(User interface change data)

== == ==

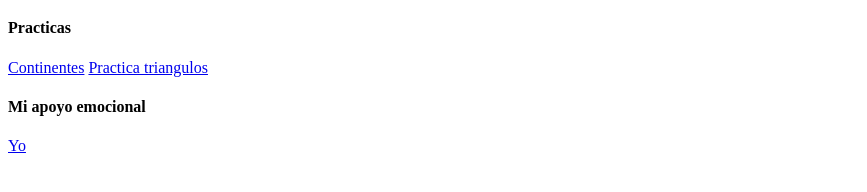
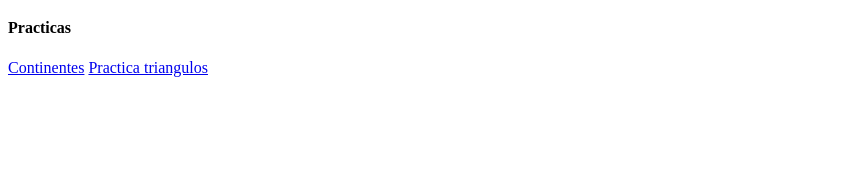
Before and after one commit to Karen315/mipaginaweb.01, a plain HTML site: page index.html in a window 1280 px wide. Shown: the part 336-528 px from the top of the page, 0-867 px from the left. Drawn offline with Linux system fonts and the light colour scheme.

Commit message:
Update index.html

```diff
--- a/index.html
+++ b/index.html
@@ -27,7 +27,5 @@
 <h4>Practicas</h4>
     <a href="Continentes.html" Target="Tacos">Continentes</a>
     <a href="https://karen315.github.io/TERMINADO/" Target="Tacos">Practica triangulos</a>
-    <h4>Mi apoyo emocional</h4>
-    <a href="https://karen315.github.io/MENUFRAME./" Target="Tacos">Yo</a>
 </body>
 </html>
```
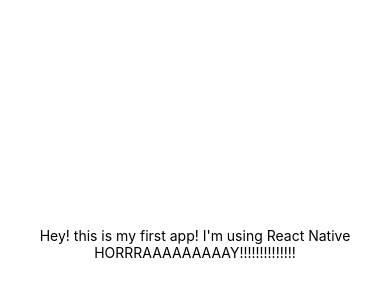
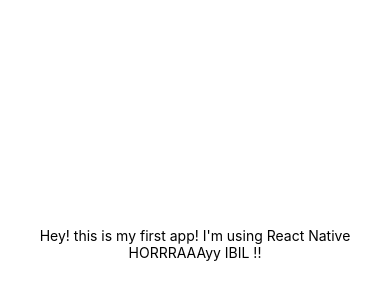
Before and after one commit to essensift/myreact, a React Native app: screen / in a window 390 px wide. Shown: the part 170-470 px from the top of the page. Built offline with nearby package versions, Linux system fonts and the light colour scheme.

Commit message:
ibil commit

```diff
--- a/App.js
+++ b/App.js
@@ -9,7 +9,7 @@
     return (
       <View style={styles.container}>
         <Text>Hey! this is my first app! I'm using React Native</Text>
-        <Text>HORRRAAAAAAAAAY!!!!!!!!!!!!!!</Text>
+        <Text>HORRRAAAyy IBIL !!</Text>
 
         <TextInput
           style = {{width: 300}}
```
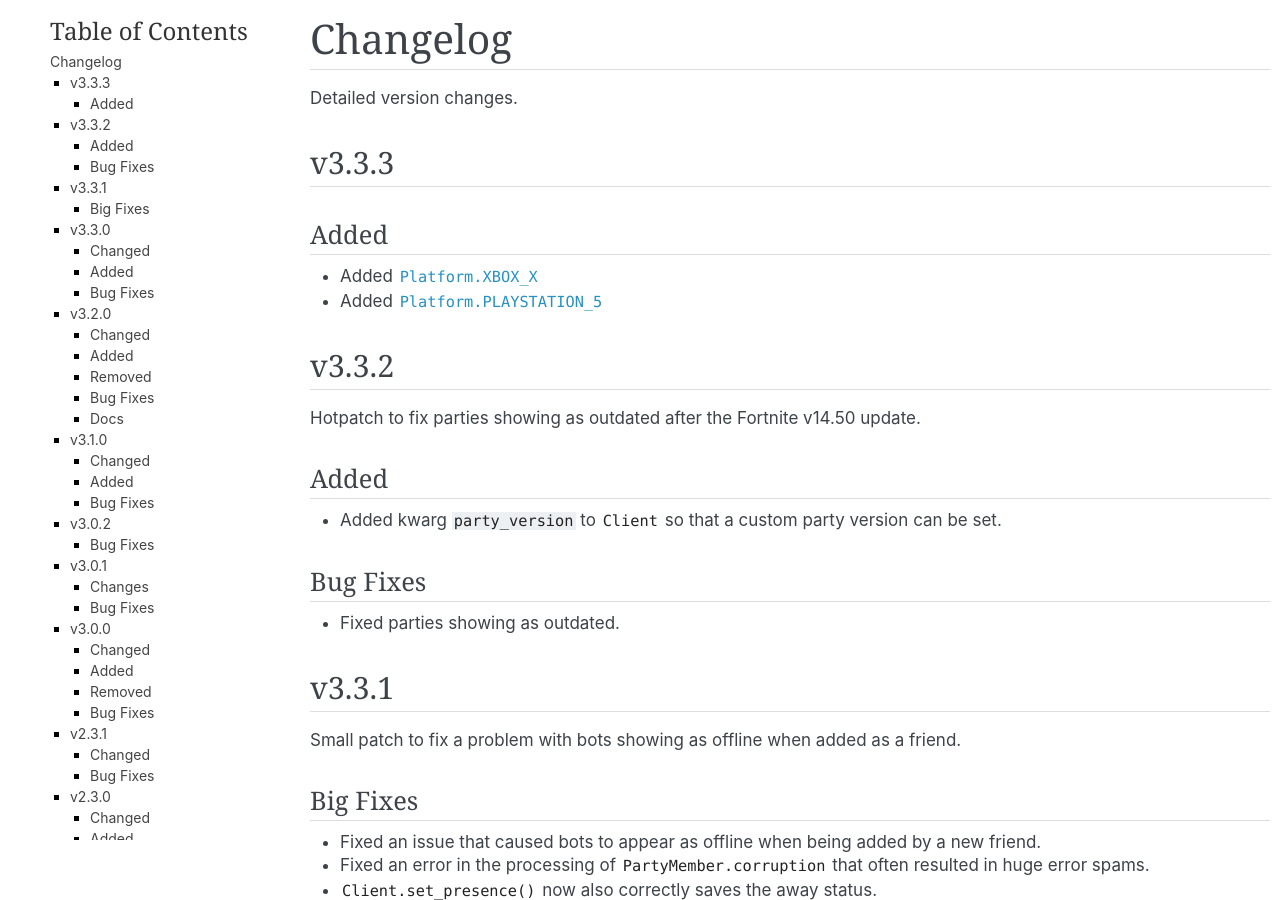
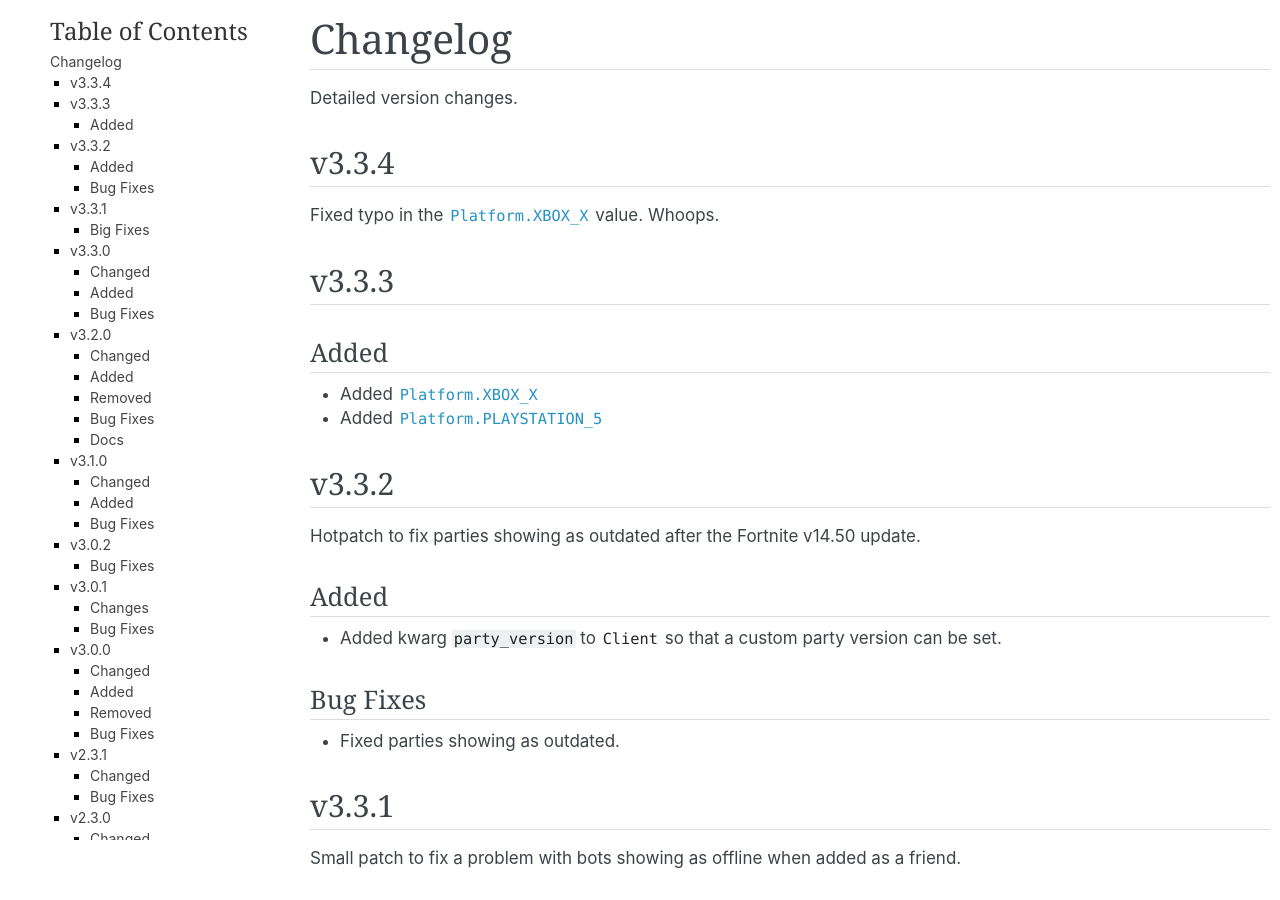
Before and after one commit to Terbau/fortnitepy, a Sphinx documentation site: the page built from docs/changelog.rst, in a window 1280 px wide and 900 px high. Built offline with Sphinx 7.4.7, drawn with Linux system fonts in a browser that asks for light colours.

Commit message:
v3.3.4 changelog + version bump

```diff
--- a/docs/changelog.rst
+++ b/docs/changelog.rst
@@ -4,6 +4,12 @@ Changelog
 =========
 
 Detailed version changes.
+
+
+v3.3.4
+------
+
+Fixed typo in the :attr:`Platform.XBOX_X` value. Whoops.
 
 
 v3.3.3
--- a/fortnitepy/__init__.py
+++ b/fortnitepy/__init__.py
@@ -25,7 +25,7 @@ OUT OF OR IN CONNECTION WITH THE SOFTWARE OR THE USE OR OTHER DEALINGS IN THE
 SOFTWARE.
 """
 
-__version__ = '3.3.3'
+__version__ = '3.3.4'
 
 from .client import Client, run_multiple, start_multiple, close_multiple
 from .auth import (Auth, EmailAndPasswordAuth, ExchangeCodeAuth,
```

== == ==

**HOW TO COMPLETE THIS TASK**
The word "Native" appears in some lines above. Return every one of those lines.

**RESPONSE TO THIS EXERCISE**
Before and after one commit to essensift/myreact, a React Native app: screen / in a window 390 px wide. Shown: the part 170-470 px from the top of the page. Built offline with nearby package versions, Linux system fonts and the light colour scheme.
         <Text>Hey! this is my first app! I'm using React Native</Text>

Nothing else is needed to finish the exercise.